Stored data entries
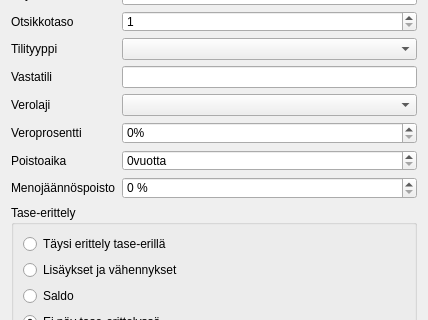
Qt form kitupiikki/maaritys/tilinmuokkaus.ui (artoh/kitupiikki) before a commit; both pictures show x 0 to 428 and y 146 to 466 of the 428 by 625 pixel window.
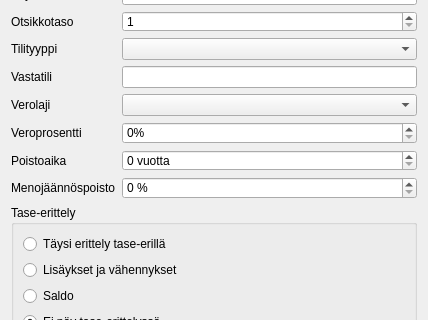
The same form after that commit. Icons and pictures are not drawn. Custom widgets are drawn as their Qt base class.

```diff
--- a/kitupiikki/maaritys/tilinmuokkaus.ui
+++ b/kitupiikki/maaritys/tilinmuokkaus.ui
@@ -182,7 +182,7 @@
      <item row="8" column="1">
       <widget class="QSpinBox" name="poistoaikaSpin">
        <property name="suffix">
-        <string>vuotta</string>
+        <string> vuotta</string>
        </property>
        <property name="maximum">
         <number>1200</number>
```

## WORK TO BE COMPLETED
Copy all the lines of data exactly as they appear, dropping any images.

## REPLY
Qt form kitupiikki/maaritys/tilinmuokkaus.ui (artoh/kitupiikki) before a commit; both pictures show x 0 to 428 and y 146 to 466 of the 428 by 625 pixel window.
The same form after that commit. Icons and pictures are not drawn. Custom widgets are drawn as their Qt base class.

```diff
--- a/kitupiikki/maaritys/tilinmuokkaus.ui
+++ b/kitupiikki/maaritys/tilinmuokkaus.ui
@@ -182,7 +182,7 @@
      <item row="8" column="1">
       <widget class="QSpinBox" name="poistoaikaSpin">
        <property name="suffix">
-        <string>vuotta</string>
+        <string> vuotta</string>
        </property>
        <property name="maximum">
         <number>1200</number>
```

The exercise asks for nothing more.